Dr. King establishes himself as many things, most importantly as a non-violent, authoritative man of God in order to identify himself as an equal to the clergymen. His religious influence supports the assertion that he has “the honor of serving as president of the Southern Christian Leadership Conference, an organization operating in every southern state” (40). In his response to the men who so graciously wrote “A Call for Unity,” Dr. King establishes himself as a man of the Bible, as they have also identified themselves as members of the Christian church.
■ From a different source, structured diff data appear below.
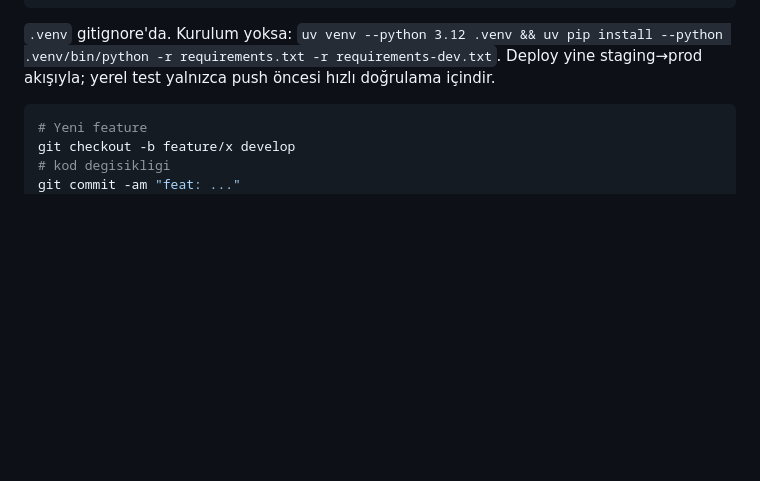
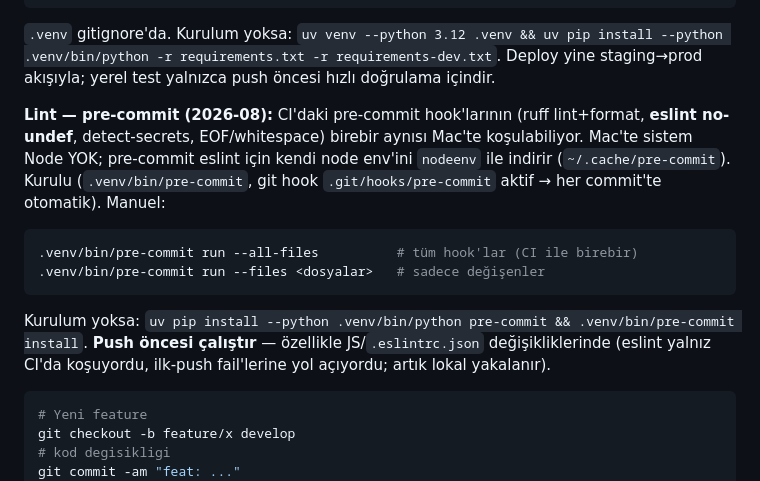
Before and after one commit to Elanorth/ittracker, a Markdown page: CLAUDE.md, the part around the change. GitHub-like rendering; blank space fills up the shorter version.

Commit message:
docs: CLAUDE.md — pre-commit ile lokal lint (eslint dahil) akışı
Mac'e pre-commit kuruldu (.venv/bin/pre-commit + git hook aktif). CI'daki tüm
hook'lar (ruff, eslint no-undef, detect-secrets, EOF) lokal koşuluyor; push
öncesi JS/eslintrc değişikliklerinde ilk-push fail'leri önleniyor. Sistem Node
yok — pre-commit eslint için nodeenv ile kendi node'unu indirir.

Co-Authored-By: Claude Opus 4.8 <noreply@anthropic.com>

````diff
--- a/CLAUDE.md
+++ b/CLAUDE.md
@@ -72,6 +72,13 @@ export PATH="$HOME/.local/bin:$PATH"      # uv PATH
 ```
 `.venv` gitignore'da. Kurulum yoksa: `uv venv --python 3.12 .venv && uv pip install --python .venv/bin/python -r requirements.txt -r requirements-dev.txt`. Deploy yine staging→prod akışıyla; yerel test yalnızca push öncesi hızlı doğrulama içindir.
 
+**Lint — pre-commit (2026-08):** CI'daki pre-commit hook'larının (ruff lint+format, **eslint no-undef**, detect-secrets, EOF/whitespace) birebir aynısı Mac'te koşulabiliyor. Mac'te sistem Node YOK; pre-commit eslint için kendi node env'ini `nodeenv` ile indirir (`~/.cache/pre-commit`). Kurulu (`.venv/bin/pre-commit`, git hook `.git/hooks/pre-commit` aktif → her commit'te otomatik). Manuel:
+```bash
+.venv/bin/pre-commit run --all-files          # tüm hook'lar (CI ile birebir)
+.venv/bin/pre-commit run --files <dosyalar>   # sadece değişenler
+```
+Kurulum yoksa: `uv pip install --python .venv/bin/python pre-commit && .venv/bin/pre-commit install`. **Push öncesi çalıştır** — özellikle JS/`.eslintrc.json` değişikliklerinde (eslint yalnız CI'da koşuyordu, ilk-push fail'lerine yol açıyordu; artık lokal yakalanır).
+
 ```bash
 # Yeni feature
 git checkout -b feature/x develop
````
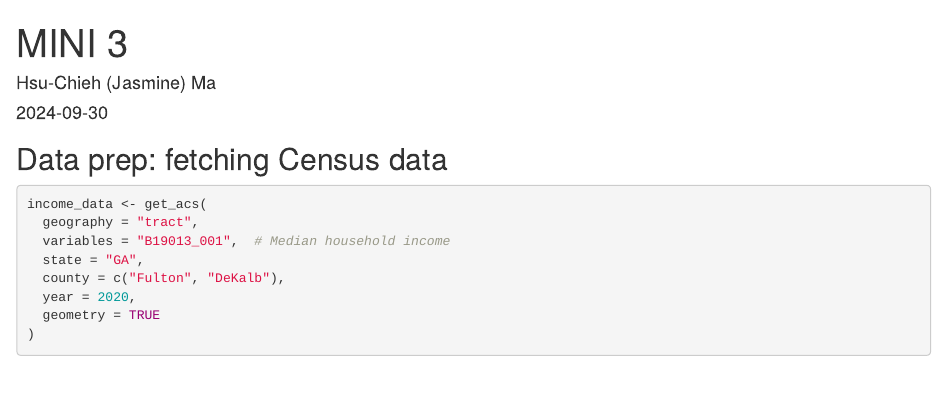
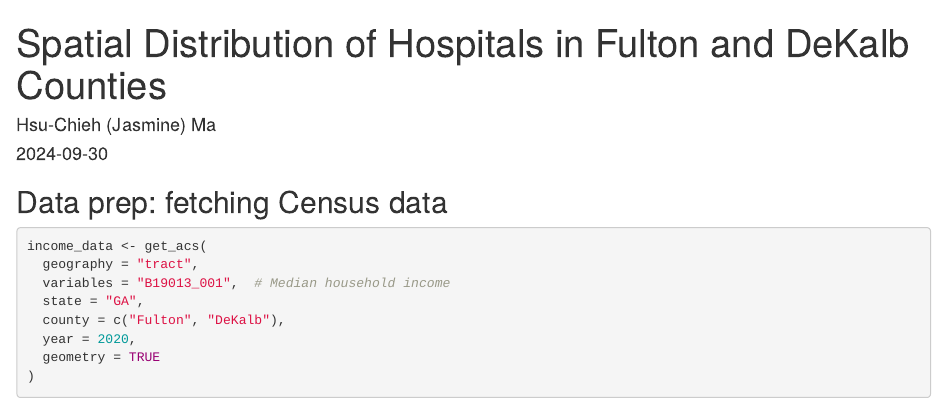
Before and after one commit to JHCMa-gif/JHCMa-gif, an R Markdown document (Spatial Distribution of Hospitals in Fulton and DeKalb Counties .Rmd): the page in a window 1100 px wide, from its top. Rendered offline with R 4.5, knitr and Pandoc, with nearby package versions; some code elsewhere in the file could not run offline.

Commit message:
Update and rename Spatial Distribution of Hospitals in Fulton and DeKalb Counties 3.Rmd to Spatial Distribution of Hospitals in Fulton and DeKalb Counties .Rmd

```diff
--- a/Spatial Distribution of Hospitals in Fulton and DeKalb Counties 3.Rmd
+++ b/Spatial Distribution of Hospitals in Fulton and DeKalb Counties .Rmd
@@ -1,5 +1,5 @@
 ---
-title: "MINI 3"
+title: "Spatial Distribution of Hospitals in Fulton and DeKalb Counties"
 author: "Hsu-Chieh (Jasmine) Ma"
 date: "2024-09-30"
 output: html_document
```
This grants him the opportunity to summon the power of the Lord/God to support his argument, stating that blacks “will win our freedom because the sacr...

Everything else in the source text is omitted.